“It’s really disappointing that Mikael ran into troubles today because the whole team was really motivated to defend our Junior trophy title,” confirmed Sweden’s Albin Elowson. “I’ve had two very good days, but as a team it’s over for us this year. I’m just going to do the best I can and see what individual result I can get.”
Spain’s time at the top of the FIM Women’s World Trophy class was short lived as two of their team riders failed to reach the finish of day two. Australia topped the day finishing one-minute and eight seconds ahead of the USA with France three minutes and fifty-nine seconds behand in third. In the overall Women’s results Australia are now three-and-a-half minutes ahead of the USA with France third.
The three fastest riders on day two of the ISDE were 250-f mounted riders Ryan Sipes – Husqvarna, Josep Garcia – KTM and Davide Guarneri – Honda. Separated by a little more than three seconds, Daniel Milner – KTM finished as the fastest Enduro 2 class rider in fourth overall. Christophe Nambotin- KTM was the fastest Enduro 3 class competitor in fifth overall, just nine seconds behind Sipes.
After two days of competition Italy’s Davide Guarneri – Honda leads the Enduro 1 class, close to sixteen seconds ahead of Ryan Sipes – Husqvarna with Josep Garcia – KTM third. Australia’s Daniel Milner – KTM has moved to the top of the Enduro 2 class standings, moving ahead of day one E2 class winner Christophe Charlier – Husqvarna by almost thirteen seconds. Third in Enduro 2 is Loic Larrieu – Yamaha. Just seven seconds separate Christophe Nambotin – KTM and Taylor Robert – KTM at the top of the Enduro 3 class results with Spain’s Jaume Betriu – KTM third.
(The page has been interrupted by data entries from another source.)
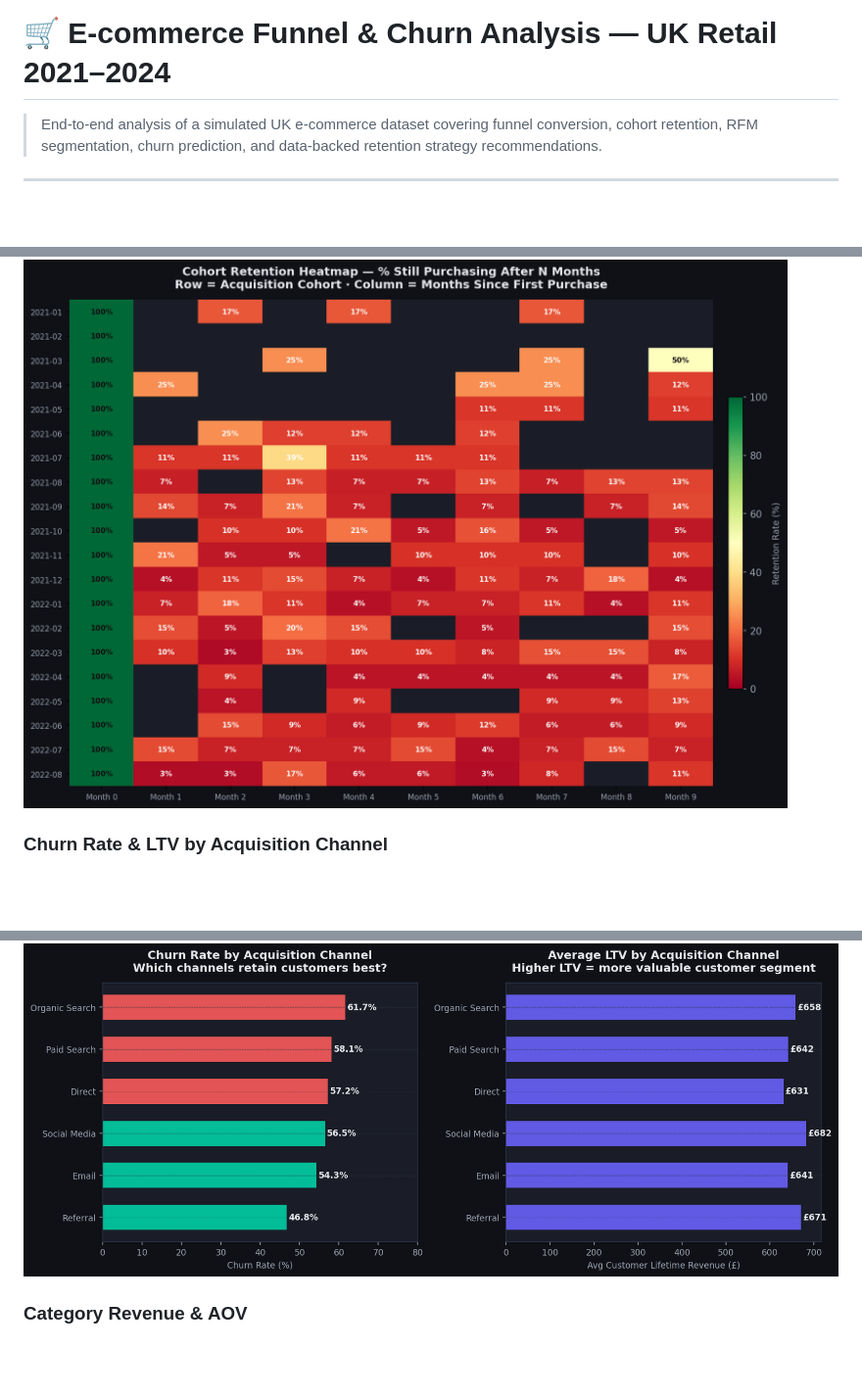
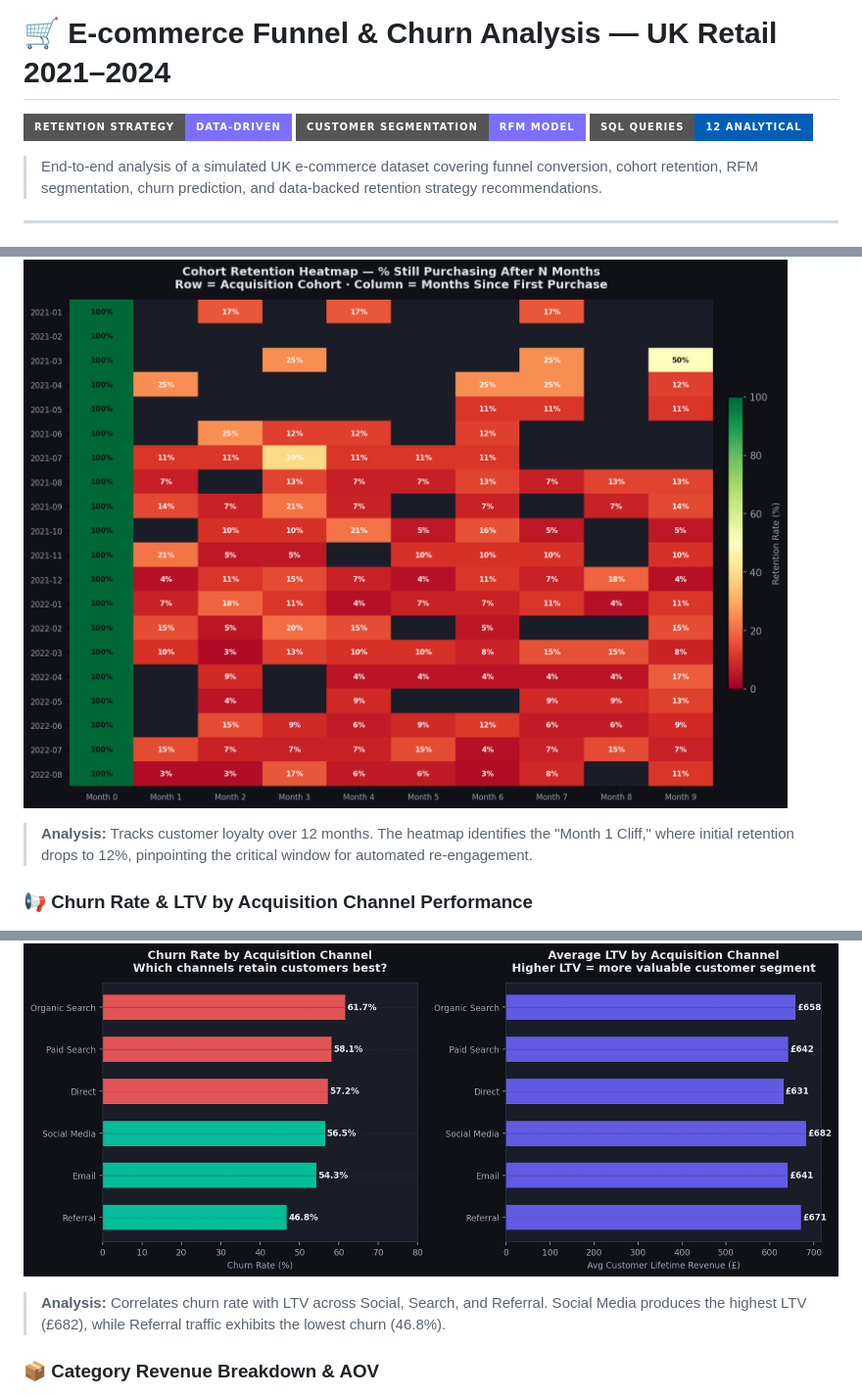
Before and after one commit to RidhimaGupta4/Ecommerce-Churn-Analysis, a Markdown page: README.md, 3 parts joined by grey strips. Shown at 98% size. Rendered like a GitHub page; badges without logos; blank space fills up the shorter version.

```diff
--- a/README.md
+++ b/README.md
@@ -1,4 +1,5 @@
 # 🛒 E-commerce Funnel & Churn Analysis — UK Retail 2021–2024
+![Retention](https://img.shields.io/badge/Retention_Strategy-Data--Driven-7C6FFF?style=for-the-badge) ![RFM](https://img.shields.io/badge/Customer_Segmentation-RFM_Model-7C6FFF?style=for-the-badge) ![SQL](https://img.shields.io/badge/SQL_Queries-12_Analytical-005EB8?style=for-the-badge)
 
 > End-to-end analysis of a simulated UK e-commerce dataset covering funnel conversion, cohort retention, RFM segmentation, churn prediction, and data-backed retention strategy recommendations.
 
@@ -342,8 +352,10 @@ Cohort month, period number (0–11), number of customers still active, cohort s
 ![Cohort Heatmap](outputs/04_cohort_retention_heatmap.png)
+> **Analysis:** Tracks customer loyalty over 12 months. The heatmap identifies the "Month 1 Cliff," where initial retention drops to 12%, pinpointing the critical window for automated re-engagement.
 
-### Churn Rate & LTV by Acquisition Channel
+### 📢 Churn Rate & LTV by Acquisition Channel Performance
 ![Churn by Channel](outputs/05_churn_by_channel.png)
+> **Analysis:** Correlates churn rate with LTV across Social, Search, and Referral. Social Media produces the highest LTV (£682), while Referral traffic exhibits the lowest churn (46.8%).
 
-### Category Revenue & AOV
+### 📦 Category Revenue Breakdown & AOV
 ![Category Revenue](outputs/06_category_revenue.png)
 
```
Also changed, not shown: other parts of README.md (+36 -26 lines).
Day three of the ninety-second ISDE features a new course, to be used for just one day.
ABOUT THE FIM (www.fim-live.com)
The FIM (Federation Internationale de Motocyclisme) founded in 1904, is the governing body for motorcycle sport and the global advocate for motorcycling. The FIM is an independent association formed by 113 National Federations throughout the world. It is recognised as the sole competent authority in motorcycle sport by the International Olympic Committee (IOC).
Among its 50 FIM World Championships the main events are MotoGP, Superbike, Endurance, Motocross, Supercross, Trial, Enduro, Cross-Country Rallies and Speedway. Furthermore, the FIM is also active and involved in the following areas: public affairs, road safety, touring and protection of the environment. The FIM was the first international sports federation to impose an Environmental Code in 1994.